Alaska’s campaign finance laws are getting a lot of outside attention.
Two cases concerning the state’s limits on campaign contributions are attracting the attention of national legal groups and have the potential to go to higher courts.
The U.S. Supreme Court Monday vacated a decision from the 9th Circuit Court of Appeals, ordering the lower court to revisit its decision upholding Alaska’s campaign contribution limits.
Alaska limits individual campaign contributions to $500 per year to a single candidate and $1,000 per year to a political group. The decision was sent back so the Court of Appeals could revisit whether the state’s campaign finance laws are consistent with previous Supreme Court decisions.
That case, Thompson v. Hebdon, was argued on behalf of three individuals who wanted to challenge Alaska’s campaign contribution limits. Plaintiffs in that argued that the Alaska Public Offices Commission’s denial of their contributions was an infringement of their First Amendment rights.
The Appeals Court decided in favor of the state but used precedent set in the 9th Circuit and not the Supreme Court.
The case was argued by Alliance Defending Freedom, a national legal advocacy group promoting religious freedom and freedom of speech issues.
The Supreme Court didn’t declare a victory for anyone,” John Bursch, senior counsel and vice president of Appellate Advocacy for ADF, said in a phone interview Tuesday. “The 9th Circuit should have looked at U.S. Supreme Court law and not 9th Circuit law.”
ADF argued the state’s campaign finance laws violated precedent set by other rulings stemming from the 2010 Citizens United v. Federal Elections Commission ruling. That ruling allowed corporate and union donations to political campaigns and set off a debate about the role of money in politics.
The Citizens United case found that limiting one’s ability to make contributions to political campaigns was a violation of the First Amendment. In Thompson v. Hebdon, ADF is arguing Alaska’s limits on contributions are an extension of that violation.
“Alaska is a large and sparsely populated state whose unique geography poses distinct and expensive challenges for candidates for elected office,” states ADF’s petition to the court.
ADF argued state limits on campaign contributions were far too low for effective campaigning.
It’s impossible to be able to speak about your message unless you have considerable money behind it.,” Bursch said.
Not having enough money to fund a campaign is not a violation of the First Amendment, Bursch said, but he said the government stopping people from contributing money to a campaign is.
Bursch said one of the plaintiffs in the case, David Thompson, a resident of Wisconsin, wanted to make a contribution to his brother-in-law, Wes Keller’s, campaign.
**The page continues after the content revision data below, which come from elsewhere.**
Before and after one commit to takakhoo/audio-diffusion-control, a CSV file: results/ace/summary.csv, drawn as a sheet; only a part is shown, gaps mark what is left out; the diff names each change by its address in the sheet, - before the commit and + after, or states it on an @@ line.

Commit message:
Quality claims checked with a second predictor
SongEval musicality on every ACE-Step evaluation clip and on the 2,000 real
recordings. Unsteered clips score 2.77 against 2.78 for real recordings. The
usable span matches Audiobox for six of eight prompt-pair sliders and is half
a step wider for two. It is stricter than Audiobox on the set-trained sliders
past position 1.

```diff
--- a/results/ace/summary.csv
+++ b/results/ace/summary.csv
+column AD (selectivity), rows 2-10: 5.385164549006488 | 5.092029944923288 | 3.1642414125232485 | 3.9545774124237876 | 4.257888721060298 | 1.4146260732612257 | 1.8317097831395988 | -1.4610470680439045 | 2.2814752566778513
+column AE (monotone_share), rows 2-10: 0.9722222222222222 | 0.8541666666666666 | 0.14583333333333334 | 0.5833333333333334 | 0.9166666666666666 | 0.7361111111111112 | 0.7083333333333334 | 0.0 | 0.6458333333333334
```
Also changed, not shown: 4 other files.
However, he was told he could not because Keller had already accepted a total of $3,000 from nonresident donors, according to the petition.
Keller was a House Representative for District 10 until 2017 when he was defeated in the Republican primary by David Eastman, R-Wasilla.
ADF is not asking Alaska to write new campaign finance laws, Bursch said, “it simply needs to update those limits to be reflective of the modern value of money.”
The Supreme Court’s decision was an unsigned opinion ordering the lower court to revisit its decision. However, Justice Ruth Bader Ginsburg did write a one-paragraph opinion she signed her name to.
“Alaska has the second smallest Legislature in the country and derives approximately 90 percent of its revenues from one economic sector — the oil and gas industry,” Ginsburg wrote. “These characteristics make Alaska “highly, if not uniquely, vulnerable to corruption in politics and government.”
APOC is also facing a different suit also backed by a national legal group working to limit the role of money in politics.
On Nov. 4 an Anchorage Superior Court ruled APOC was not properly enforcing contribution limits to political campaigns. Plaintiffs in that case alleged two political groups had received single donations higher than those amounts and that APOC was not doing its job.
Lawyers for the plaintiffs in that case were from national legal-advocacy group Equal Citizens which wants to limit the role of money in politics. A statement from Equal Citizens said the suit was filed against APOC with the expressed intention of taking the case to the Supreme Court, “with the goal of eliminating Super PACs across the nation.”
Jason Harrow, chief counsel and director for Equal Citizens, previously told the Empire they were encouraging APOC to appeal the decision in order to take the case to a higher court.
Cori Mills, assistant attorney general at the Department of Law, told the Empire in an email Tuesday the decision would be appealed, and the deadline to do so was Dec. 9.
• Contact reporter Peter Segall at 523-2228 or email@example.com.